Many attorneys believed, hitherto, that the Napster extension of "direct" financial benefit would be limited to circumstances in which the value of the entire enterprise, essentially, was tied to infringement, even if no revenues flowed directly from the infringement. That limiting reading was rejected by the Ninth Circuit in Ellison v. AOL. Though the plaintiff still must show that the infringing activity "constitutes a draw for [an online service's] subscribers, not just an added benefit," the extent of the draw need not be "substantial" for direct financial benefit to be found. Nonetheless, the Court of Appeals upheld summary judgment against Ellison's vicarious liability claim because Ellison failed to show "that AOL attracted or retained subscriptions because of the infringement or lost subscriptions because of AOL's eventual obstruction of the infringement."
Under the DMCA's safe harbor provisions, AOL could escape secondary liability if it (1) satisfied the threshold eligibility requirements of § 512(i) – in relevant part, that AOL had adopted and reasonably implemented a policy for terminating repeat infringers – and (2) satisfied the specific requirements of § 512(a) for conduit service providers. On the § 512(i) requirement, the court held that when AOL allowed email infringement notices "to fall into a vacuum and to go unheeded," a reasonable jury could conclude that AOL had not "reasonably implemented its policy against repeat infringers."
Finally, the Ninth Circuit addressed the issue of eligibility under § 512(a), to allow for the possibility that, after remand and trial, a jury might find AOL eligible under § 512(i) for the safe harbor. Under AOL's policy, files attached to USENET postings were stored and retained for 14 days. But § 512(a) is only available to conduits for "intermediate and transient storage," and only when "no... copy is maintained... for a longer period than is reasonably necessary for the transition, routing, or provision of connections." Is 14 days too long to meet these requirements? The Ninth Circuit first held that the issue was purely one of law, then held that storage for such a period did not disqualify AOL from the § 512(a) safe harbor.

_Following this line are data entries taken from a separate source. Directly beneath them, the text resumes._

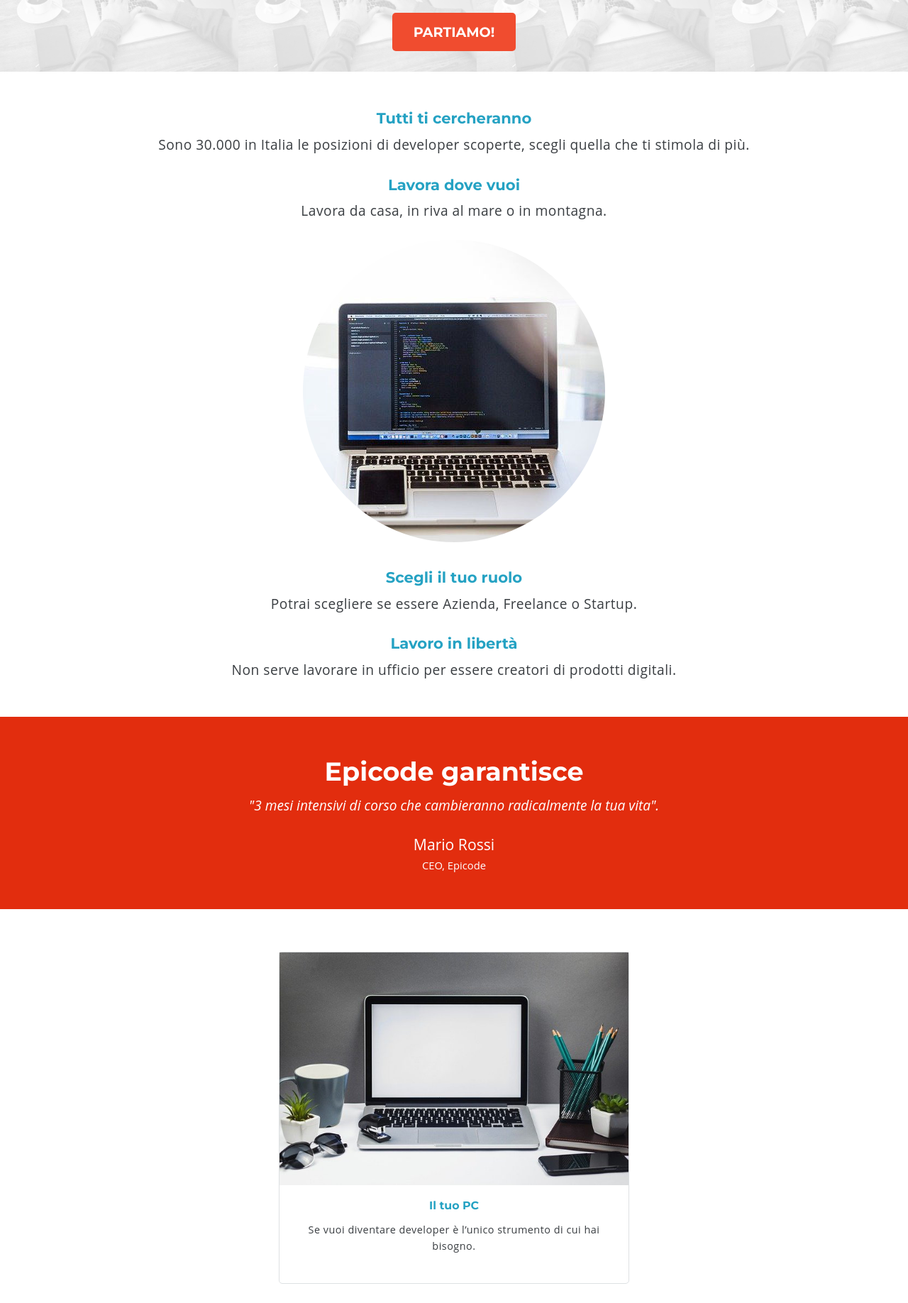
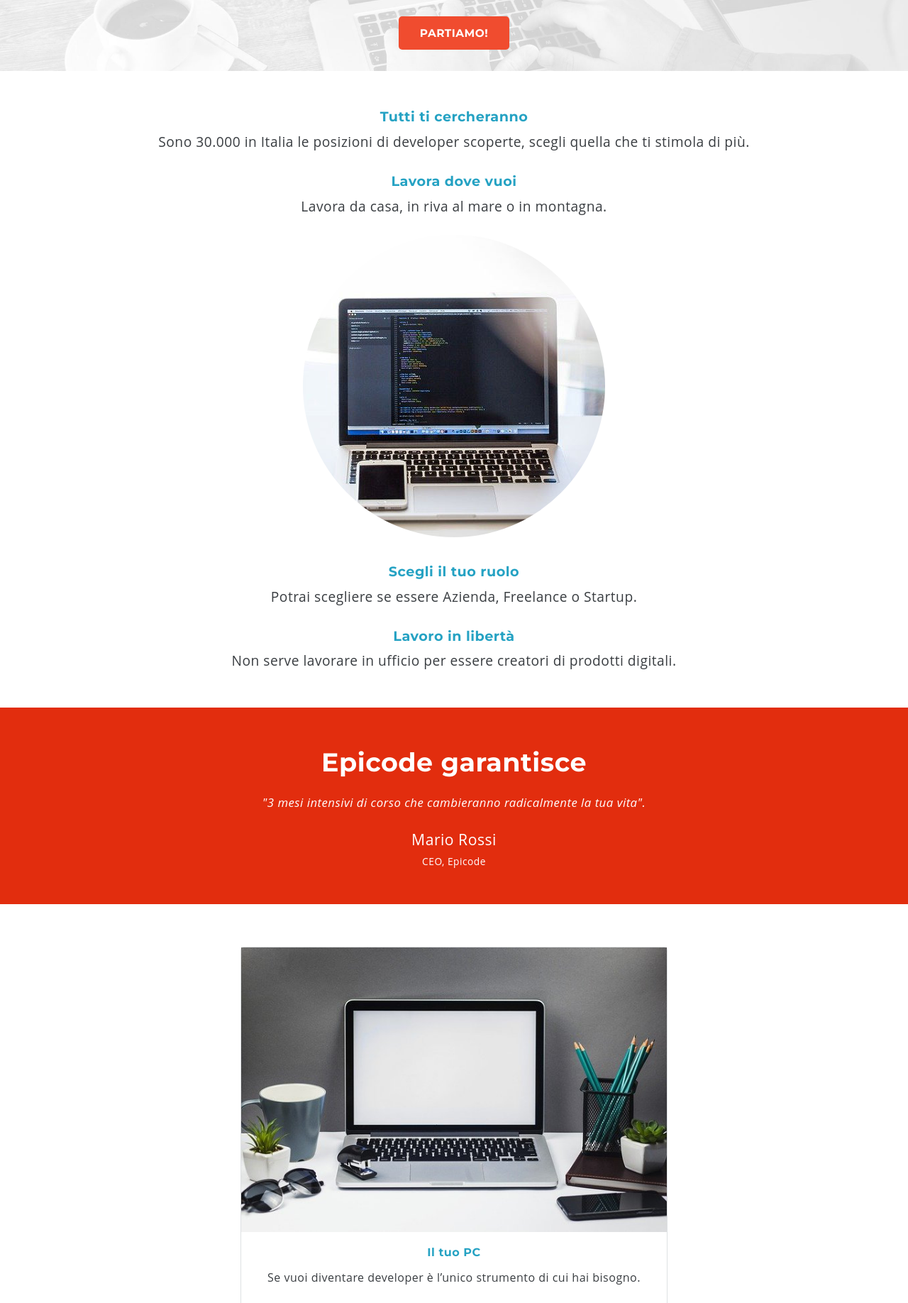
Before and after one commit to SerenaMK/PROGETTO_SETTIMANA1, a plain HTML site: page index.html in a window 1280 px wide. Shown: the part 293-2129 px from the top of the page at 71% size. Drawn offline with Linux system fonts and the light colour scheme.

Commit message:
Esercizio completato.

```diff
--- a/assets/css/stile.css
+++ b/assets/css/stile.css
@@ -6,6 +6,7 @@ body {
     color: #393d41;
     font-size: 1.2rem;
     line-height: 1.65;
+    letter-spacing: 0.5px;
 }
 
 h1, h2, h3 {
@@ -14,13 +15,19 @@ h1, h2, h3 {
     line-height: 1.5;
 }
 
-p {
-    letter-spacing: 0.5px;
+h3 {
+    font-size: 1em;
+    margin-top: 10px;
+    margin-bottom: 10px;
 }
 
 .monocolore {
     display: block;
     padding: 35px;
+}
+
+a:hover {
+    cursor: pointer;
 }
 
 
@@ -46,7 +53,8 @@ h1 {
 #corso {
     background-image: url("../images/banner.jpg");
     background-color: gray;
-    background-size: contain;
+    background-size: cover;
+    background-position: center;
     height: fit-content;
     padding-bottom: 40px;
 }
@@ -54,21 +62,28 @@ h1 {
 #pulsante {
     background-color: #f04c2f;
     font-family: 'Montserrat', sans-serif;
+    font-size: 0.8em;
+    color: white;
     font-weight: bold;
+    text-decoration: none;
     text-transform: uppercase;
     text-align: center;
     display: inline;
-    padding: 15px 30px;
+    padding: 14px 30px;
     border-radius: 5px;
 }
 
-#pulsante a {
-    color: white;
-    text-decoration: none;
+#pulsante {
 }
 
 
 /* MAIN */
+
+main h3 {
+    font-size: 1em;
+    margin-top: 0px;
+    margin-bottom: 5px;
+}
 
 h2 {
     font-size: 1.1em;
@@ -101,10 +116,12 @@ main p {
 #garanzia h2 {
     font-size: 1.9em;
     color: white;
+    margin-bottom: 15px;
 }
 
 blockquote {
     font-style: italic;
+    font-size: 1.05rem;
     margin-bottom: 25px;
 }
 
@@ -114,14 +131,14 @@ figcaption {
 }
 
 cite {
-    font-size: 0.7em;
+    font-size: 0.65em;
 }
 
 
 /* ASIDE */
 
 aside {
-    font-size: 0.9rem;
+    font-size: 1rem;
     margin-bottom: 80px;
     margin-left: 25px;
     margin-right: 25px;
@@ -131,22 +148,20 @@ aside div {
     border: 1px solid #dee1e3;
     border-radius: 5px;
     margin: 30px auto;
-    min-width: 400px;
-    max-width: 40%;
+    width: 100%;
+    max-width: 600px;
 }
 
 aside img {
     width: 100%;
 }
 
+aside h3 {
+    font-size: 1em;
+}
+
 aside p {
     padding: 0px 30px 40px;
-}
-
-h3 {
-    font-size: 1.1em;
-    margin-top: 10px;
-    margin-bottom: 10px;
 }
 
 
@@ -171,7 +186,7 @@ footer a {
 hr {
     border: none;
     border-top: 1px solid #c8e7f0;
-    width: 250px;
+    width: 200px;
     margin-top: 30px;
     margin-bottom: 30px;
 }
--- a/index.html
+++ b/index.html
@@ -20,9 +20,12 @@
 </head>
 
 <body>
+
     <header>
         <div class="monocolore" id="logo">
-            <img src="assets/images/logo.png" alt="Logo Epicode">
+            <a href="#">
+                <img src="assets/images/logo.png" alt="Logo Epicode">
+            </a>
         </div>
 
         <div class="monocolore" id="corso">
@@ -30,27 +33,27 @@
             <p>Smetti di inseguire i titoli, inizia a lavorare. Mentre tutti vogliono arricchire il CV, tu pensa ad
                 arricchire le tue competenze.</p>
             <br>
-            <div id="pulsante">
-                <a href="#contattaci">Partiamo!</a>
-            </div>
+
+            <a id="pulsante" href="#contattaci">Partiamo!</a>
+
         </div>
     </header>
 
     <main>
         <section>
-            <h2>Tutti ti cercheranno</h2>
+            <h3>Tutti ti cercheranno</h3>
             <p>Sono 30.000 in Italia le posizioni di developer scoperte, scegli quella che ti stimola di più.</p>
 
-            <h2>Lavora dove vuoi</h2>
+            <h3>Lavora dove vuoi</h3>
             <p>Lavora da casa, in riva al mare o in montagna.</p>
 
             <img src="assets/images/notebook.jpg" alt="Immagine di un notebook su cui è aperto un programma di coding."
                 id="notebook">
 
-            <h2>Scegli il tuo ruolo</h2>
+            <h3>Scegli il tuo ruolo</h3>
             <p>Potrai scegliere se essere Azienda, Freelance o Startup.</p>
 
-            <h2>Lavoro in libertà</h2>
+            <h3>Lavoro in libertà</h3>
             <p>Non serve lavorare in ufficio per essere creatori di prodotti digitali.</p>
         </section>
 
```
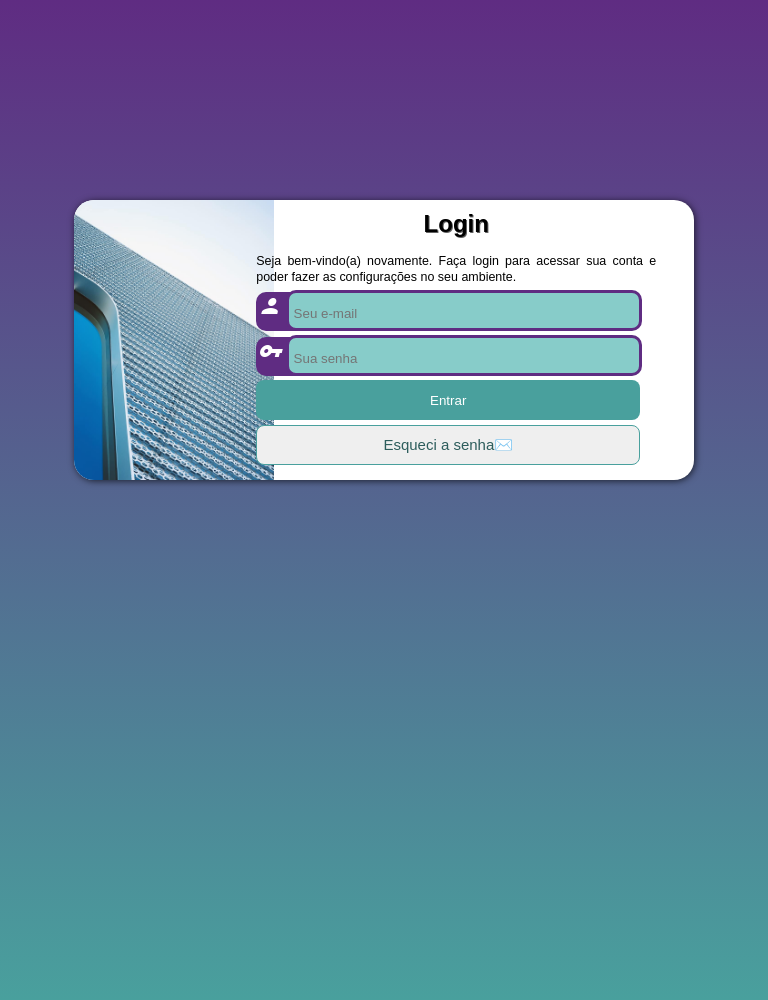
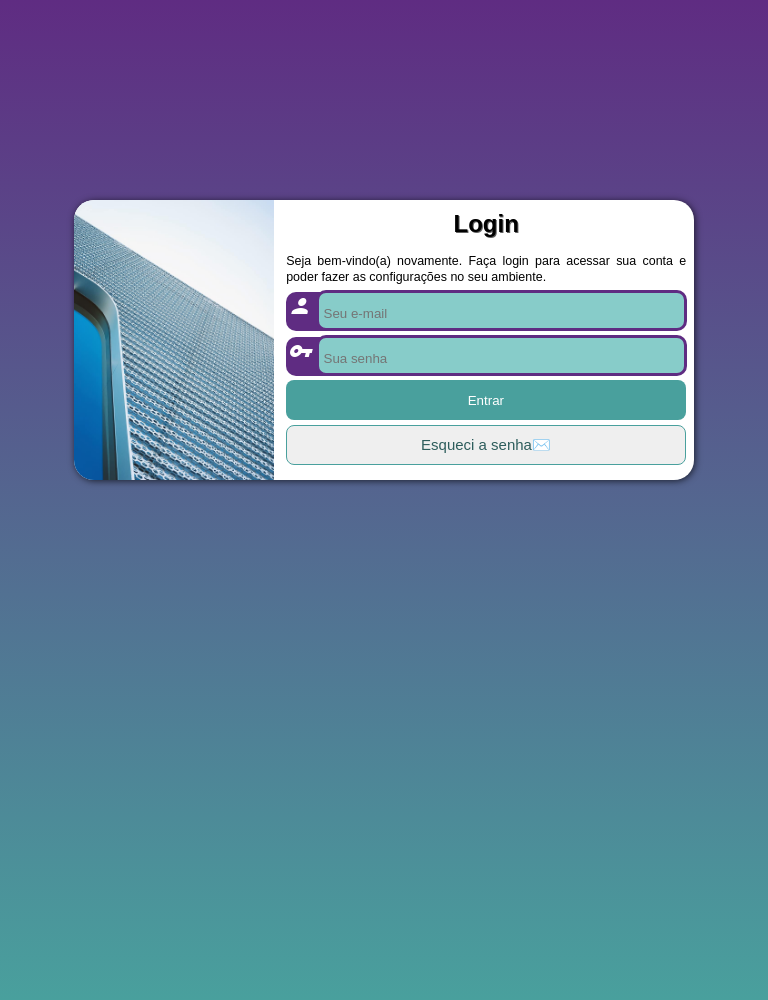
Before and after one commit to pedromiguelprogramador/projeto-login, a PHP site: page / in a window 768 px wide; the page is wider, and only the part inside the window is pictured. Run offline with PHP 8.4, Linux system fonts and the light colour scheme.

Commit message:
finale ta bom

```diff
--- a/estilos/media.css
+++ b/estilos/media.css
@@ -36,7 +36,7 @@
         width: 400px;
 
         top: 50%;
-        left: 27%;
+        left: 32%;
     }
 
     p.preencha {
@@ -69,7 +69,7 @@
         padding-left: 5px;
         border: 3px solid var(--lilás);
         border-radius: 10px;
-        width: 45vw;
+        width: 47vw;
         height: 30px;
     }
 
@@ -80,7 +80,7 @@
         margin-bottom: 5px;
         border: 0px;
         border-radius: 8px;
-        width: 50vw;
+        width: 52vw;
         height: 40px;
     }
 
@@ -90,7 +90,7 @@
         color: #2d5d5c;
         border-radius: 8px;
         font-size: 15px;
-        width:  50vw;
+        width:  52vw;
         height: 40px;
     }
 }
```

Lessons of Ellison v. AOL: (1) Keep your email address for DMCA notices at the Copyright Office up-to-date, and don't let messages to older email addresses fall into a black hole! (2) Although the courts will require proof of causation, under the Ninth Circuit's cases, there is no longer any coherent distinction between "direct" financial benefit that triggers vicarious liability and "indirect" financial benefit that does not. (3) A system that stores postings for up to 14 days can qualify for the conduit service provider safe harbor of § 512(a).
For further information on copyright issues in the online environment, please contact Mitchell Zimmerman, Chair of the Firm's Copyright Group, at 650.335.7228 (email@example.com) or David Hayes, Chair of the Firm's Intellectual Property Group, at 415.875.2411 (firstname.lastname@example.org)